(Web page revision data)
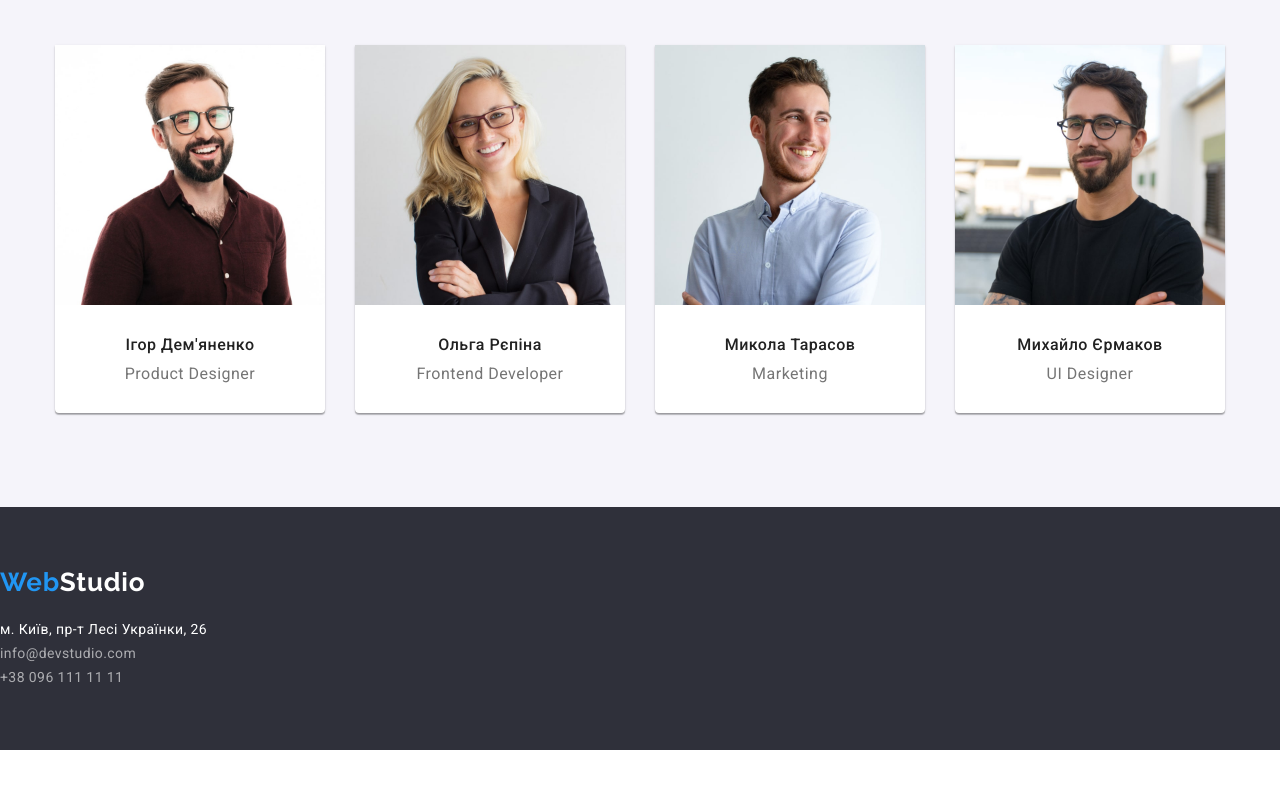
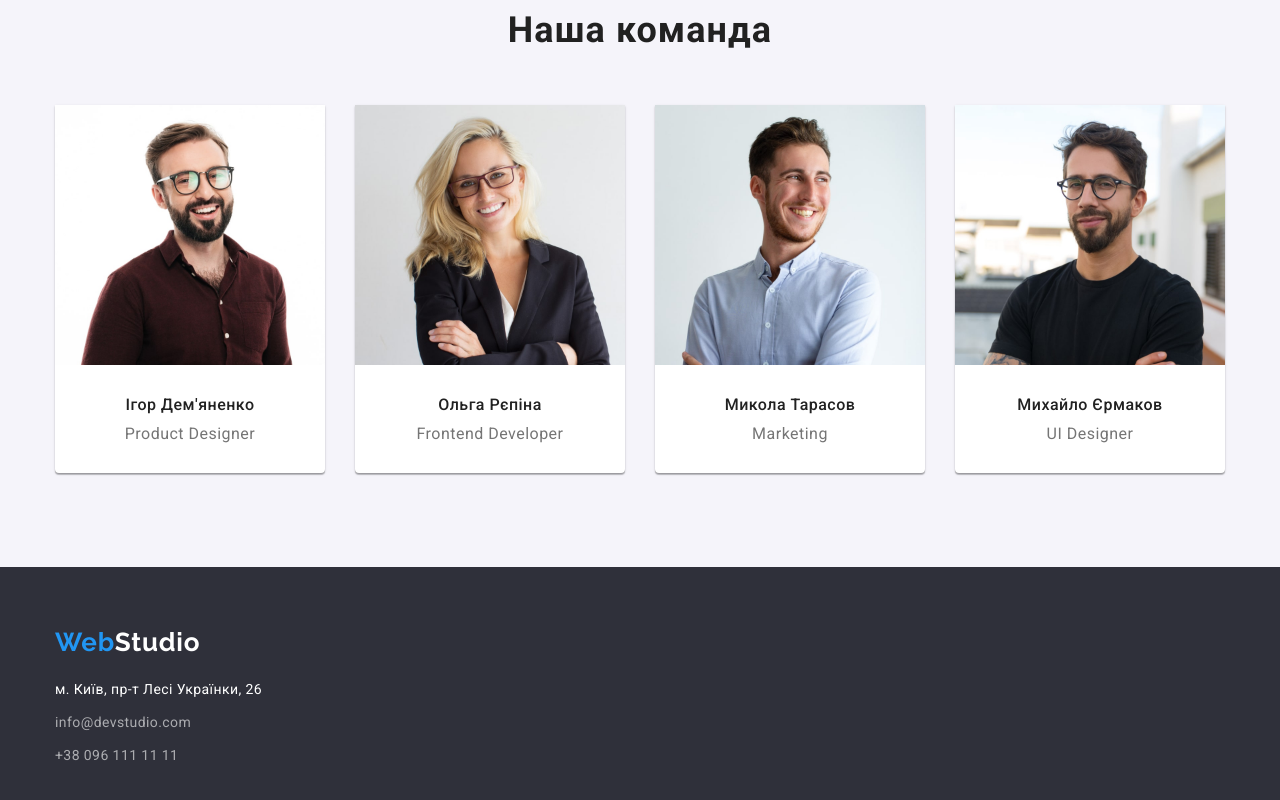
Before and after one commit to RomanOdessa75/goit-markup-hw-03, a plain HTML site: page index.html in a window 1280 px wide. Shown: the part 1540-2340 px from the top of the page. Before the commit the page ends 2290 px from the top, so only its background shows below. Drawn offline with nearby package versions, Linux system fonts and the light colour scheme.

Commit message:
html-css-modul3-correct2

```diff
--- a/css/styles.css
+++ b/css/styles.css
@@ -155,7 +155,7 @@ img {
 }
 
 .hero-title {
-  min-width: 696px;
+  width: 696px;
   margin-left: auto;
   margin-right: auto;
   margin-bottom: 30px;
@@ -296,10 +296,14 @@ padding-bottom: 0;
   font-style: normal;
 }
 
-..bottom-contacts {
+.bottom-contacts {
   display: flex;
   flex-direction: column;
-  gap: 9px;
+ }
+
+.bottom-contacts-item + .bottom-contacts-item {
+  /* gap: 9px; */
+  margin-top: 9px;
 }
 
 .bottom-contacts .link:hover,
--- a/index.html
+++ b/index.html
@@ -145,20 +145,22 @@
   </main>
 
   <footer class="bottom">
+    <div class="container">
       <a href="./index.html" class="logo"><span class="logo-bottom">Web</span>Studio</a>
       <address>
         <ul class="bottom-contacts list">
-        <li>
+          <li class="bottom-contacts-item">
             <a href="" class="address">м. Київ, пр-т Лесі Українки, 26</a>
           </li>
-        <li>
+          <li class="bottom-contacts-item">
             <a href="mailto:info@devstudio.com" class="email link">info@devstudio.com</a>
           </li>
-        <li>
+          <li class="bottom-contacts-item">
             <a href="tel:+380961111111" class="tel link">+38 096 111 11 11</a>
           </li>
         </ul>
       </address>
+    </div>
   </footer>
 </body>
 
```
Also changed, not shown: portfolio.html (+7 -5 lines). Lines whose indentation alone changed are shown as unchanged.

== What you have to do ==
Each record should appear again exactly as it stands, with no picture included.

== Exercise solution ==
Before and after one commit to RomanOdessa75/goit-markup-hw-03, a plain HTML site: page index.html in a window 1280 px wide. Shown: the part 1540-2340 px from the top of the page. Before the commit the page ends 2290 px from the top, so only its background shows below. Drawn offline with nearby package versions, Linux system fonts and the light colour scheme.

Commit message:
html-css-modul3-correct2

```diff
--- a/css/styles.css
+++ b/css/styles.css
@@ -155,7 +155,7 @@ img {
 }
 
 .hero-title {
-  min-width: 696px;
+  width: 696px;
   margin-left: auto;
   margin-right: auto;
   margin-bottom: 30px;
@@ -296,10 +296,14 @@ padding-bottom: 0;
   font-style: normal;
 }
 
-..bottom-contacts {
+.bottom-contacts {
   display: flex;
   flex-direction: column;
-  gap: 9px;
+ }
+
+.bottom-contacts-item + .bottom-contacts-item {
+  /* gap: 9px; */
+  margin-top: 9px;
 }
 
 .bottom-contacts .link:hover,
--- a/index.html
+++ b/index.html
@@ -145,20 +145,22 @@
   </main>
 
   <footer class="bottom">
+    <div class="container">
       <a href="./index.html" class="logo"><span class="logo-bottom">Web</span>Studio</a>
       <address>
         <ul class="bottom-contacts list">
-        <li>
+          <li class="bottom-contacts-item">
             <a href="" class="address">м. Київ, пр-т Лесі Українки, 26</a>
           </li>
-        <li>
+          <li class="bottom-contacts-item">
             <a href="mailto:info@devstudio.com" class="email link">info@devstudio.com</a>
           </li>
-        <li>
+          <li class="bottom-contacts-item">
             <a href="tel:+380961111111" class="tel link">+38 096 111 11 11</a>
           </li>
         </ul>
       </address>
+    </div>
   </footer>
 </body>
 
```
Also changed, not shown: portfolio.html (+7 -5 lines). Lines whose indentation alone changed are shown as unchanged.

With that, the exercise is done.